Nevertheless, God also wills that the prayers of saints in heaven be sought after by the Church on earth, so that “humility is preserved in those who pray, dignity manifested in the saints who intercede, and love and unity displayed in all members of Christ, by which the lower have faithful recourse to the higher, while the higher generously condescend to the lower.” (Brev. 5.10.3) Likewise, God heeds only petitions that are “directed to his own honor and our salvation, namely, those having reference to the reward of our heavenly homeland, or the help we need along the way.” (Brev. 5.10.4) When we pray for our daily bread, we must always consider both soul and body.
All of this happens according to the generous providence and provident generosity of the Holy Spirit, who, “when he descended at Pentecost, poured out the fulness of gifts in order to bring the mystical body of Christ to perfection.” (Brev. 4.10.8)

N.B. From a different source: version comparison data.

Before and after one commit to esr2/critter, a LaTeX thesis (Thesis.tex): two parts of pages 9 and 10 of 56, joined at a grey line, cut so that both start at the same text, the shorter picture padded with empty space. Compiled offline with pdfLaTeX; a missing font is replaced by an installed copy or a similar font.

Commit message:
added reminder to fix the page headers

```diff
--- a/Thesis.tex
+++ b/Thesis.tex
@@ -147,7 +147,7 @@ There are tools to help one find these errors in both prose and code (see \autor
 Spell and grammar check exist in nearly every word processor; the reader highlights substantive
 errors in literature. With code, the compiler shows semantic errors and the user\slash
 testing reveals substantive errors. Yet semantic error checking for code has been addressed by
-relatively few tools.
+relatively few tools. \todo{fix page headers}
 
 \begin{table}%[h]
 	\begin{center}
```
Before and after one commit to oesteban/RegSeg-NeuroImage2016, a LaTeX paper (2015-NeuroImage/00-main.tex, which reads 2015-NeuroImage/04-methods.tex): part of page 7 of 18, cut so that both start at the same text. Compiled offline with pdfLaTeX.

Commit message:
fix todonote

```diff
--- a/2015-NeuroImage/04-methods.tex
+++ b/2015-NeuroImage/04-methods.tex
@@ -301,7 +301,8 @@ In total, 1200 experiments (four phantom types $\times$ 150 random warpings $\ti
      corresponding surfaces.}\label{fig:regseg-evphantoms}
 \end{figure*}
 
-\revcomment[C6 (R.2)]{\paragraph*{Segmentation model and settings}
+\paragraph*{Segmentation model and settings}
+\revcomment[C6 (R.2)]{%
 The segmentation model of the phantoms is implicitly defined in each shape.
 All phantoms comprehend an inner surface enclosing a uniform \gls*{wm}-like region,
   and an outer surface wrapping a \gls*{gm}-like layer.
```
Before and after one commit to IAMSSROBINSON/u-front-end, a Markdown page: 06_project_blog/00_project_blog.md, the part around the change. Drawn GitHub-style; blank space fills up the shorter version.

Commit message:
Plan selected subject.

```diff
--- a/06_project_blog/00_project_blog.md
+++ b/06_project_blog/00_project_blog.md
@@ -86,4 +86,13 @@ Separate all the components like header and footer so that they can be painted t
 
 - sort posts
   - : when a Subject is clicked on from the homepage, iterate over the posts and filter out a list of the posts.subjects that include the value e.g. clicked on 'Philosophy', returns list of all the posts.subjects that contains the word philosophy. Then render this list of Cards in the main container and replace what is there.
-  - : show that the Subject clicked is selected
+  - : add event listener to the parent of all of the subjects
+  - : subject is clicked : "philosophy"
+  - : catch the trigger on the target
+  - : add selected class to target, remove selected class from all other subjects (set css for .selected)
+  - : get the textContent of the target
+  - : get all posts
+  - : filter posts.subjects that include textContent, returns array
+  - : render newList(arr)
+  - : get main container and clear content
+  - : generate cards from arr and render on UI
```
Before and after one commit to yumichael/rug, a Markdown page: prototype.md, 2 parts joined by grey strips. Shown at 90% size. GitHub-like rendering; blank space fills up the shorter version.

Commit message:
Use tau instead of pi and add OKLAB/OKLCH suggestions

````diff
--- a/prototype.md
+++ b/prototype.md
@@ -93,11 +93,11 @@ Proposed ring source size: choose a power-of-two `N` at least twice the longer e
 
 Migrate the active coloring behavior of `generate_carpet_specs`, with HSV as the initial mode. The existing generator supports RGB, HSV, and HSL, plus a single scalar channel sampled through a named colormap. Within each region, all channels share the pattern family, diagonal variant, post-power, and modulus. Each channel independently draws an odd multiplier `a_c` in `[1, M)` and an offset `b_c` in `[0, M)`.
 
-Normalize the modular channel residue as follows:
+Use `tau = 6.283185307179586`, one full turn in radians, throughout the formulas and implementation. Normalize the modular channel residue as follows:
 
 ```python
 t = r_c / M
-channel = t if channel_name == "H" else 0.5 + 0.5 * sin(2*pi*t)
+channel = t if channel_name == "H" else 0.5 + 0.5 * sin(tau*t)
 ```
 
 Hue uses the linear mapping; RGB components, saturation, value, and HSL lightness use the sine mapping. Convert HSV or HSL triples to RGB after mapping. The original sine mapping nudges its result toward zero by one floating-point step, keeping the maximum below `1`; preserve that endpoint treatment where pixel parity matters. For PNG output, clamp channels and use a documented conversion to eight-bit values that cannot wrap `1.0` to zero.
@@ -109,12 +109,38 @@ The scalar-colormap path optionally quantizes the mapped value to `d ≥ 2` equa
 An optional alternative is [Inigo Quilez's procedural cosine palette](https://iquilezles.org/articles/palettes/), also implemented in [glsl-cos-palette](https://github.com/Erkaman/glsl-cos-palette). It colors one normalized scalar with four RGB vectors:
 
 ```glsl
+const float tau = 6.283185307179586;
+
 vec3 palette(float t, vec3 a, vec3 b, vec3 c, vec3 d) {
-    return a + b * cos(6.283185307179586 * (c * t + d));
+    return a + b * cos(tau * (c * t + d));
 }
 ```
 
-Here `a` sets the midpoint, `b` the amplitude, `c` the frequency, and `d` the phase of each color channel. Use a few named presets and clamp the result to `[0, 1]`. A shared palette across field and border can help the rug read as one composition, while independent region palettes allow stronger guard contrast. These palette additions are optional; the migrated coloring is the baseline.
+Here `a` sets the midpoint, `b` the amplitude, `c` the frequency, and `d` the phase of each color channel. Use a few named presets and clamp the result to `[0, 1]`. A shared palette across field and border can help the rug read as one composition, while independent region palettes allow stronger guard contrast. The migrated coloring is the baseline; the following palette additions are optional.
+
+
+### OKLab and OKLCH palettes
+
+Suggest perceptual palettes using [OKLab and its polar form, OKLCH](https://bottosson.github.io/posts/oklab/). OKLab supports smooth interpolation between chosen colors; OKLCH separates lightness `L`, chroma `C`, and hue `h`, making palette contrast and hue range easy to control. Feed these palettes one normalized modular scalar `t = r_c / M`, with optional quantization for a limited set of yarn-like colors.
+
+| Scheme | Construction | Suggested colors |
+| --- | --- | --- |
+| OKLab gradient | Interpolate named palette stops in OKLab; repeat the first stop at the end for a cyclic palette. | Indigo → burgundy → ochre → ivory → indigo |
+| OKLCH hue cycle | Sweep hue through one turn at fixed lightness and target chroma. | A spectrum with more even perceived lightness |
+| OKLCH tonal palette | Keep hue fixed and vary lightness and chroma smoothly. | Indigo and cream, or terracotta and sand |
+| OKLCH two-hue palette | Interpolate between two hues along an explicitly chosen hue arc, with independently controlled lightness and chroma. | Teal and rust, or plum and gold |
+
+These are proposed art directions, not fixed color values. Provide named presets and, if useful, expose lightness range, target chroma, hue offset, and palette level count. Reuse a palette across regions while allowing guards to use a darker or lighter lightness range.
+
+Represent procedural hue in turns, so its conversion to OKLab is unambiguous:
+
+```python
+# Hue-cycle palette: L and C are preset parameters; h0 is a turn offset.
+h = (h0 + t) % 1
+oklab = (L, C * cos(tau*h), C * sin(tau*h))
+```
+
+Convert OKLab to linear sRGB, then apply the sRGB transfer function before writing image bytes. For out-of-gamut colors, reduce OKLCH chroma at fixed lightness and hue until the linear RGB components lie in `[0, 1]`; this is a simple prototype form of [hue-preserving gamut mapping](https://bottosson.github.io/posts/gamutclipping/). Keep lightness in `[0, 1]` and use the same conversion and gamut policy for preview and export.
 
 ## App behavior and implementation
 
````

I hope this paper has shed some light on the kind of influence the prayers of the faithful have upon the order of the universe, and thereby properly placed prayer on the spectrum of nature and grace. Rather than draw a neat line between God and creation, Bonaventure affirms that natural things invite humans to communicate with God. Prayer must draw the order of nature up into itself. This was certainly the understanding of Francis, whose “Canticle of Creatures” has that exact effect. By finding God through the activity of our creaturely brothers and sisters, we elevate them. This is why Bonaventure says: “All things will be made new, and, in a certain sense, rewarded in the renovation and glorification of humanity” (Brev. 7.4.7). Perhaps this is how the merit that inheres in bodies the moment a soul is joined to them (Brev. 7.5.3) is distributed across the entire created order. When we lose ourselves in prayer, love, and service, we are given a taste of the affective union with God that transcends all things. Such wisdom is offered freely to the humble and the “poor in spirit.” Gifts return to the Giver—the one who deemed it fitting that humans and angels imitate his love by raising up all that is below.Show Sources